Steroid Clinic• The 2009 ACMD report investigating the primary prevention of Hep C among IDUs noted, “ it is important to recognise the potential risk of HCV transmission among people that inject performance & image enhancing drugs such as anabolic steroids.”• Glasgow clinic started in Feb 09.• Clinic aim is to engage with steroid users and encourage them to move from injecting to diet and exercise• New needle packs specially designed to be more acceptable for those who wish to continue injecting• BBV, LFT, GFR, B.P testing carried out in addition to providing information & educating users on risks of BBVs, injecting complications, health and other risks associated with steroids and their misuse• Clinic worker directs users to their nearest pharmacy provider so they can access clean needles more readily
What can you do!• Lord Advocate guidance now allows Injecting Equipment Providers to provide as many needle packs as a service user requires. No longer any limits on the quantities of needle packs that can be given out so please encourage people to take as many packs as they need• Encourage people to return used equipment to pharmacy provider or fixed site• Educate injectors on safer injecting practices.• Provide information leaflets on safer techniques and Treatment Services• Highlight other health services the Pharmacy can provide.
Safer Injecting Advice• There is no completely safe way of injecting drugs however if someone is going to inject there are ways to reduce the risks involved and minimise harm• Advice given should include:• Wash hands and injection site with soap and water. If there is no soap or water available then use a swab• Find a clean preparation area• Always use new works when preparing and injecting drugs.
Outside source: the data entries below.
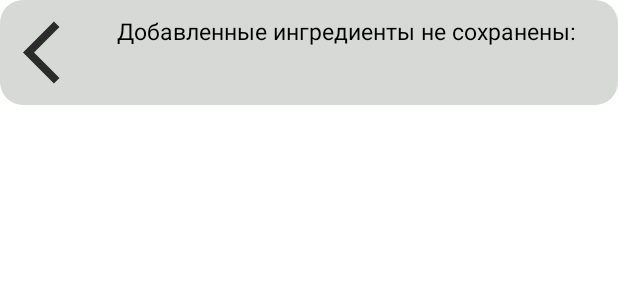
After one commit to Ibarsuk/meal-builder, an Android app: the layout not_saved_parts_overlay.xml on its own in the app's theme, with its tools: preview values and no code run, on a phone screen of 412 x 824 dp. The commit adds this screen. Shown: the top 300 px of the screen. Run offline under Robolectric (Android 15) with nearby library versions, the phone set to English and light mode, and no system bars.

Commit message:
overlay service

```diff
--- a/app/build.gradle
+++ b/app/build.gradle
@@ -38,7 +38,7 @@ android {
 dependencies {
 
     def nav_version = "2.5.3"
-
+    implementation "androidx.lifecycle:lifecycle-extensions:2.2.0"
     implementation("androidx.fragment:fragment:1.5.5")
 
     implementation "androidx.navigation:navigation-fragment:$nav_version"
--- a/app/src/main/java/com/example/meal_builder/MealsFragment.java
+++ b/app/src/main/java/com/example/meal_builder/MealsFragment.java
@@ -5,7 +5,6 @@ import android.os.Bundle;
 import androidx.fragment.app.Fragment;
 import androidx.navigation.Navigation;
 
-import android.util.Log;
 import android.view.LayoutInflater;
 import android.view.View;
 import android.view.ViewGroup;
@@ -57,6 +56,5 @@ public class MealsFragment extends Fragment {
 
             Navigation.findNavController(view).navigate(R.id.action_meals_to_edit, bundle);
         });
-
     }
 }
--- /dev/null
+++ b/app/src/main/res/drawable-anydpi/back_arrow_icon.xml
@@ -0,0 +1,12 @@
+<vector xmlns:android="http://schemas.android.com/apk/res/android"
+    android:width="24dp"
+    android:height="24dp"
+    android:viewportWidth="24"
+    android:viewportHeight="24"
+    android:tint="#000000"
+    android:alpha="0.8"
+    android:autoMirrored="true">
+  <path
+      android:fillColor="@android:color/white"
+      android:pathData="M11.67,3.87L9.9,2.1 0,12l9.9,9.9 1.77,-1.77L3.54,12z"/>
+</vector>
--- /dev/null
+++ b/app/src/main/res/layout/not_saved_parts_overlay.xml
@@ -0,0 +1,77 @@
+<?xml version="1.0" encoding="utf-8"?>
+<LinearLayout xmlns:android="http://schemas.android.com/apk/res/android"
+    xmlns:app="http://schemas.android.com/apk/res-auto"
+    xmlns:tools="http://schemas.android.com/tools"
+    android:layout_width="match_parent"
+    android:layout_height="wrap_content"
+    android:layout_marginBottom="20dp"
+    android:background="@drawable/border_rounded"
+    android:paddingHorizontal="15dp"
+    android:paddingBottom="10dp"
+    android:paddingTop="10dp"
+    android:orientation="vertical"
+    android:id="@+id/parts_layout">
+
+
+
+    <LinearLayout
+        android:layout_width="match_parent"
+        android:layout_height="wrap_content"
+        xmlns:app="http://schemas.android.com/apk/res-auto"
+        android:orientation="horizontal"
+        android:weightSum="100"
+        >
+
+
+
+            <ImageView
+                android:layout_width="50dp"
+                android:layout_height="50dp"
+                android:id="@+id/part_image"
+                android:scaleType="fitXY"
+                android:src="@drawable/back_arrow_icon"/>
+
+
+        <LinearLayout
+            android:layout_width="match_parent"
+            android:layout_height="match_parent"
+            android:orientation="vertical">
+
+            <LinearLayout
+                android:layout_width="match_parent"
+                android:layout_height="wrap_content"
+                android:orientation="horizontal"
+                android:gravity="center"
+                android:layout_gravity="center">
+
+                <TextView
+                    android:layout_width="wrap_content"
+                    android:layout_height="wrap_content"
+                    android:id="@+id/part_title"
+                    android:text="Добавленные ингредиенты не сохранены:"
+                    android:textSize="15sp"
+                    android:textColor="@color/black"
+                    />
+
+            </LinearLayout>
+
+            <LinearLayout
+                android:layout_width="match_parent"
+                android:layout_height="wrap_content"
+                android:orientation="vertical"
+                android:padding="5dp">
+
+                <TextView
+                    android:id="@+id/not_saved_parts"
+                    android:layout_width="wrap_content"
+                    android:layout_height="wrap_content"
+
+                     />
+
+
+            </LinearLayout>
+
+        </LinearLayout>
+    </LinearLayout>
+
+</LinearLayout>
--- a/app/src/main/res/values/strings.xml
+++ b/app/src/main/res/values/strings.xml
@@ -17,4 +17,5 @@
     <string name="plan_channel">Plan channel</string>
     <string name="plan_channel_description">Channel for planned meals</string>
     <string name="plan_notification_title">Время есть </string>
+    <string name="plan_notification_text">На это время вы запланировали </string>
 </resources>
```
Also changed, not shown: app/src/main/AndroidManifest.xml (+8 -0 lines), app/src/main/java/com/example/meal_builder/App.java (+5 -4 lines), app/src/main/java/com/example/meal_builder/ChoosePartsFragment.java (+29 -1 lines), app/src/main/java/com/example/meal_builder/EditMealFragment.java (+17 -2 lines), app/src/main/java/com/example/meal_builder/FakeActivity.java (added, +14 -0 lines), app/src/main/java/com/example/meal_builder/OverlayService.java (added, +59 -0 lines), app/src/main/res/drawable-hdpi/back_arrow_icon.png (added), app/src/main/res/drawable-mdpi/back_arrow_icon.png (added), app/src/main/res/drawable-xhdpi/back_arrow_icon.png (added), app/src/main/res/drawable-xxhdpi/back_arrow_icon.png (added).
This includes, a sterile syringe, a clean spoon or cooker, sterile or boiled water, a sealed citric acid sachet and a new clean filter.• DO NOT SHARE OR REUSE ANY INJECTING PARAPHERNALIA!!
Safer Injecting Advice Cont’d• Good Injection Sites: arm, back of leg, ankle, back of hand• Bad Injection sites: neck, feet, groin, breasts, armpit• Change injecting sites, gives veins a chance to heal• Always inject towards the heart• Never inject with a tourniquet on• Inject slowly• Apply pressure to injection site after injecting with a clean paper towel for 5 minutes and wash hands.• Dispose of all injecting equipment safely in a Sharpsafe container and take to Pharmacy IEP
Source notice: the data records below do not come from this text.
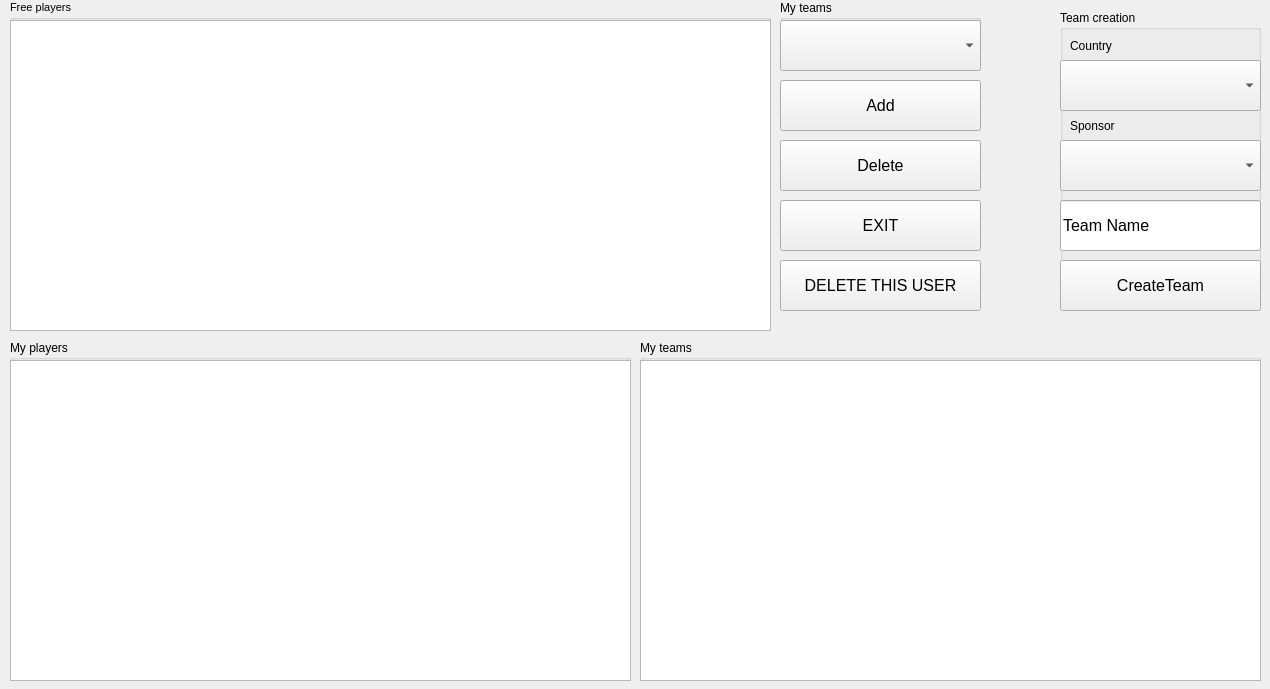
Old version of the form DataBaseCybersport/TeamWindow.ui in the repository Inlucker/DataBaseCybersport.
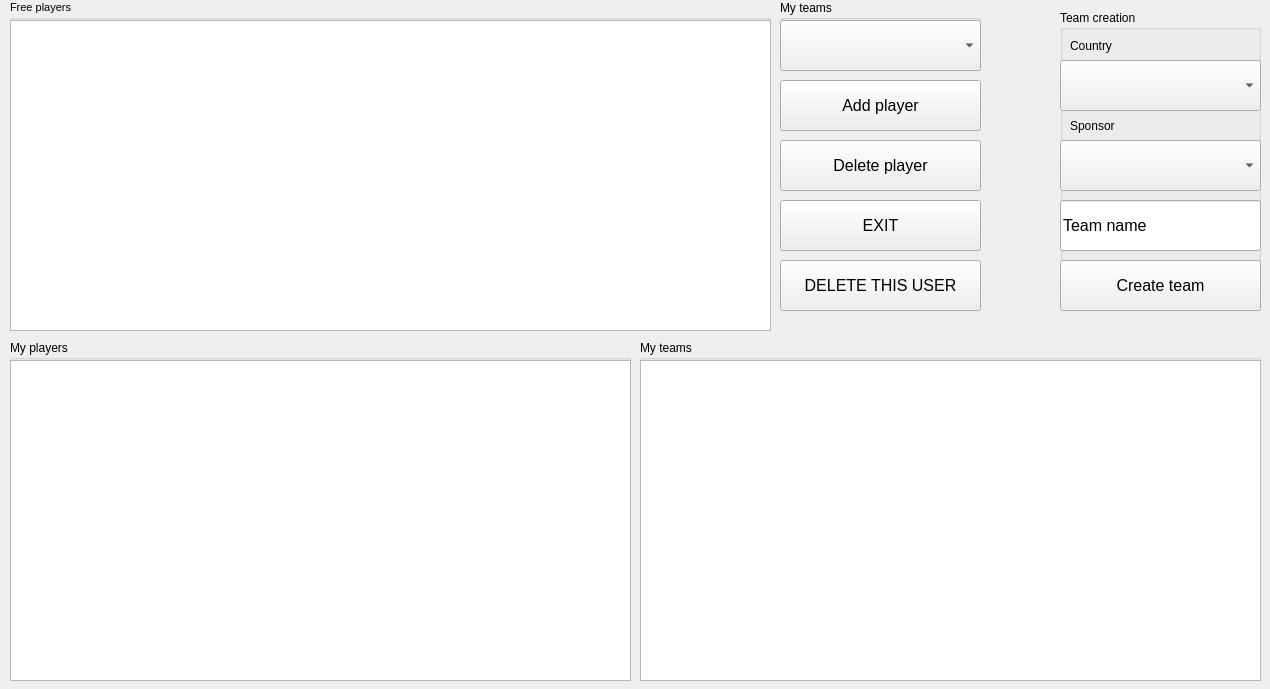
New version of the form.

Patch:
```diff
--- a/DataBaseCybersport/TeamWindow.ui
+++ b/DataBaseCybersport/TeamWindow.ui
@@ -46,7 +46,7 @@
     </font>
    </property>
    <property name="text">
-    <string>Delete</string>
+    <string>Delete player</string>
    </property>
   </widget>
   <widget class="QPushButton" name="exit_btn">
@@ -82,7 +82,7 @@
     </font>
    </property>
    <property name="text">
-    <string>Add</string>
+    <string>Add player</string>
    </property>
   </widget>
   <widget class="QGroupBox" name="groupBox">
@@ -229,7 +229,7 @@
      </font>
     </property>
     <property name="text">
-     <string>CreateTeam</string>
+     <string>Create team</string>
     </property>
    </widget>
    <widget class="QLineEdit" name="team_name_lineEdit">
@@ -247,7 +247,7 @@
      </font>
     </property>
     <property name="text">
-     <string>Team Name</string>
+     <string>Team name</string>
     </property>
    </widget>
    <widget class="QComboBox" name="sponsors_comboBox">
```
So to conclude, remember!• Roughly 1,000 – 1,500 IDUs in Scotland are infected each year with Hep C.• At least 50% of injectors have problems with their skin• Costs NHS £47M a year to treat injecting wounds!• Do they need safer injecting advice?• Do they need sterile injecting equipment?!!!!• Do they need wound care?• Do they need referred to a Clinician/ Treatment Service?• Early identification, intervention and education can reduce complications and prevent serious illness.
Useful References / Contacts• Injecting Guidelines available on the Scottish Government website www.scotland.gov.uk• Hep C Action Plan - www.scotland.gov.uk• Assessing the Scale & Impact of Illicit Drug Markets in Scotland – www.scotland.gov.uk• Shooting Up Report - www.hpa.org.uk• NES Substance Misuse Package – firstname.lastname@example.org• Scottish Specialist Pharmacists in Substance Misuse – Contact Health Board for contact details